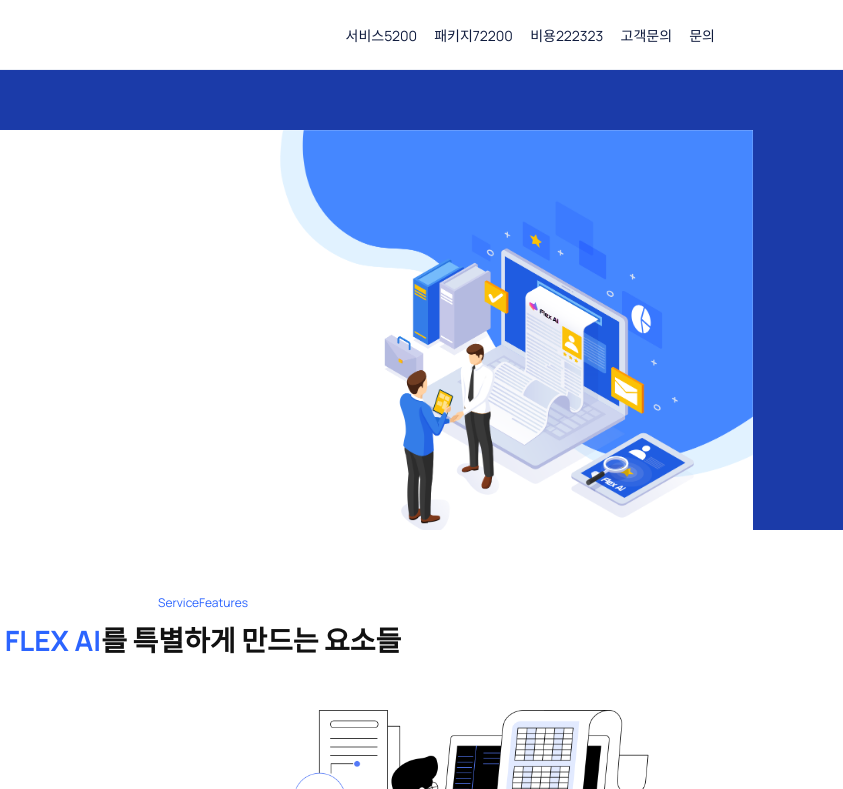
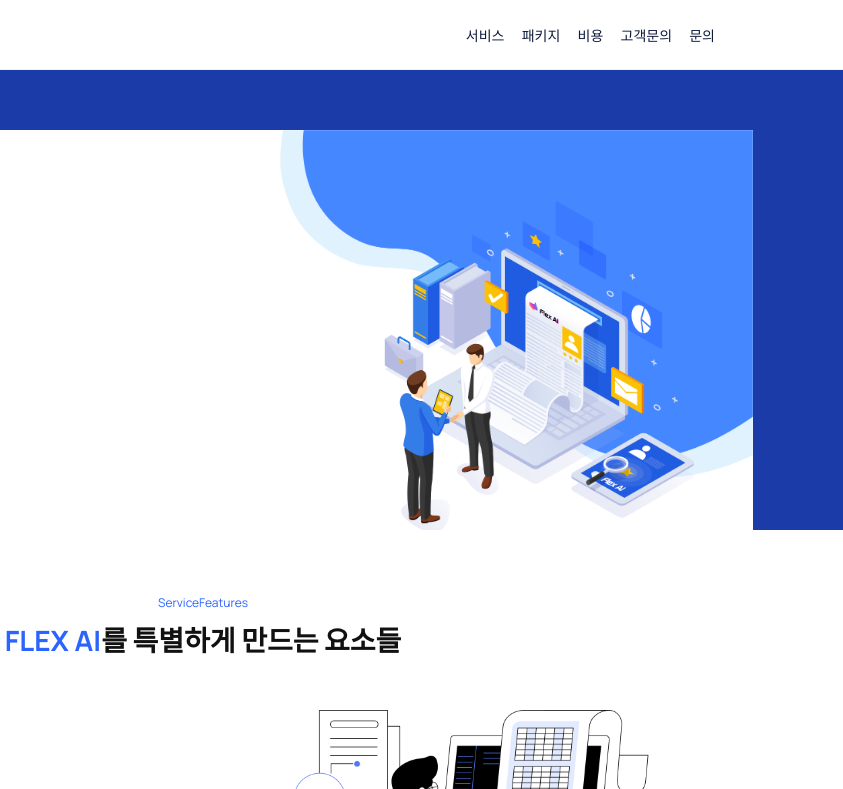
Before and after one commit to parkinsub-web/FlexAi, a website: page index.html in a window 1280 px wide. Shown: the top 789 px of the page, 437-1280 px from the left. Drawn offline with Linux system fonts and the light colour scheme; no server answers.

Commit message:
chore: update

```diff
--- a/index.html
+++ b/index.html
@@ -20,9 +20,9 @@
       <!-- <span>Flex AI</span> -->
     </div>
     <nav>
-      <a href="#features">서비스5200</a>
-      <a href="#packages">패키지72200</a>
-      <a href="#pricing">비용222323</a>
+      <a href="#features">서비스</a>
+      <a href="#packages">패키지</a>
+      <a href="#pricing">비용</a>
       <a href="#inquiry-board">고객문의</a>
       <a href="#contact">문의</a>
     </nav>
```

_Your objective_.
Return every line above verbatim, pictures excluded.

_Answer to the problem_.
Before and after one commit to parkinsub-web/FlexAi, a website: page index.html in a window 1280 px wide. Shown: the top 789 px of the page, 437-1280 px from the left. Drawn offline with Linux system fonts and the light colour scheme; no server answers.

Commit message:
chore: update

```diff
--- a/index.html
+++ b/index.html
@@ -20,9 +20,9 @@
       <!-- <span>Flex AI</span> -->
     </div>
     <nav>
-      <a href="#features">서비스5200</a>
-      <a href="#packages">패키지72200</a>
-      <a href="#pricing">비용222323</a>
+      <a href="#features">서비스</a>
+      <a href="#packages">패키지</a>
+      <a href="#pricing">비용</a>
       <a href="#inquiry-board">고객문의</a>
       <a href="#contact">문의</a>
     </nav>
```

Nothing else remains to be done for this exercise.